_Extracted entries_:
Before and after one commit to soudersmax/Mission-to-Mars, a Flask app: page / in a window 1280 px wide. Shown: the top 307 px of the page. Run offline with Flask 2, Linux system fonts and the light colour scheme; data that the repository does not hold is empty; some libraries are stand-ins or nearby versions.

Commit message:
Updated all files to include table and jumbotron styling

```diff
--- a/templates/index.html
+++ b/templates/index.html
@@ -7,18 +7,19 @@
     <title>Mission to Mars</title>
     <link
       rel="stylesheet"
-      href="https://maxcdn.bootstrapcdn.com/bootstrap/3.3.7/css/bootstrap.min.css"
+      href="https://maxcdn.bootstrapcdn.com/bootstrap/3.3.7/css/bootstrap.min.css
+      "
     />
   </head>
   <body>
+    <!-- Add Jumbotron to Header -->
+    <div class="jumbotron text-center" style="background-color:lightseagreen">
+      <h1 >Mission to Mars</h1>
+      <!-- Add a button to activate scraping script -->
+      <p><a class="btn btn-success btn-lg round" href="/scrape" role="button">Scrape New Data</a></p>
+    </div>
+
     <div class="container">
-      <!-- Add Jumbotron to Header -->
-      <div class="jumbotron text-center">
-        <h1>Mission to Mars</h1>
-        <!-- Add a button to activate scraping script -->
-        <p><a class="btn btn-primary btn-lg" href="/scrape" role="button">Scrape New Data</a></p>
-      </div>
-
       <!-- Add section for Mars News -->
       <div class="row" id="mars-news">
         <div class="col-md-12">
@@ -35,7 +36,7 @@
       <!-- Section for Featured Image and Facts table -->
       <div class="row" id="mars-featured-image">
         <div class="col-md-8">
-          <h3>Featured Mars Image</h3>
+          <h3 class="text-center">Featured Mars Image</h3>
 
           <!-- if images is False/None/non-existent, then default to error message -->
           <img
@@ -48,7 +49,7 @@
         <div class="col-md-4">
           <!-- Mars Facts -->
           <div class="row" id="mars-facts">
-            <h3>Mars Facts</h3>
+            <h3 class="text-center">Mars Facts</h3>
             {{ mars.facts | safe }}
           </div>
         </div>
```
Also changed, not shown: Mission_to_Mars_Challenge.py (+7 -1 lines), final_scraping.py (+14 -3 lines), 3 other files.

_Exercise goal_:
Make a word-for-word copy of the records.

_Exercise answer_:
Before and after one commit to soudersmax/Mission-to-Mars, a Flask app: page / in a window 1280 px wide. Shown: the top 307 px of the page. Run offline with Flask 2, Linux system fonts and the light colour scheme; data that the repository does not hold is empty; some libraries are stand-ins or nearby versions.

Commit message:
Updated all files to include table and jumbotron styling

```diff
--- a/templates/index.html
+++ b/templates/index.html
@@ -7,18 +7,19 @@
     <title>Mission to Mars</title>
     <link
       rel="stylesheet"
-      href="https://maxcdn.bootstrapcdn.com/bootstrap/3.3.7/css/bootstrap.min.css"
+      href="https://maxcdn.bootstrapcdn.com/bootstrap/3.3.7/css/bootstrap.min.css
+      "
     />
   </head>
   <body>
+    <!-- Add Jumbotron to Header -->
+    <div class="jumbotron text-center" style="background-color:lightseagreen">
+      <h1 >Mission to Mars</h1>
+      <!-- Add a button to activate scraping script -->
+      <p><a class="btn btn-success btn-lg round" href="/scrape" role="button">Scrape New Data</a></p>
+    </div>
+
     <div class="container">
-      <!-- Add Jumbotron to Header -->
-      <div class="jumbotron text-center">
-        <h1>Mission to Mars</h1>
-        <!-- Add a button to activate scraping script -->
-        <p><a class="btn btn-primary btn-lg" href="/scrape" role="button">Scrape New Data</a></p>
-      </div>
-
       <!-- Add section for Mars News -->
       <div class="row" id="mars-news">
         <div class="col-md-12">
@@ -35,7 +36,7 @@
       <!-- Section for Featured Image and Facts table -->
       <div class="row" id="mars-featured-image">
         <div class="col-md-8">
-          <h3>Featured Mars Image</h3>
+          <h3 class="text-center">Featured Mars Image</h3>
 
           <!-- if images is False/None/non-existent, then default to error message -->
           <img
@@ -48,7 +49,7 @@
         <div class="col-md-4">
           <!-- Mars Facts -->
           <div class="row" id="mars-facts">
-            <h3>Mars Facts</h3>
+            <h3 class="text-center">Mars Facts</h3>
             {{ mars.facts | safe }}
           </div>
         </div>
```
Also changed, not shown: Mission_to_Mars_Challenge.py (+7 -1 lines), final_scraping.py (+14 -3 lines), 3 other files.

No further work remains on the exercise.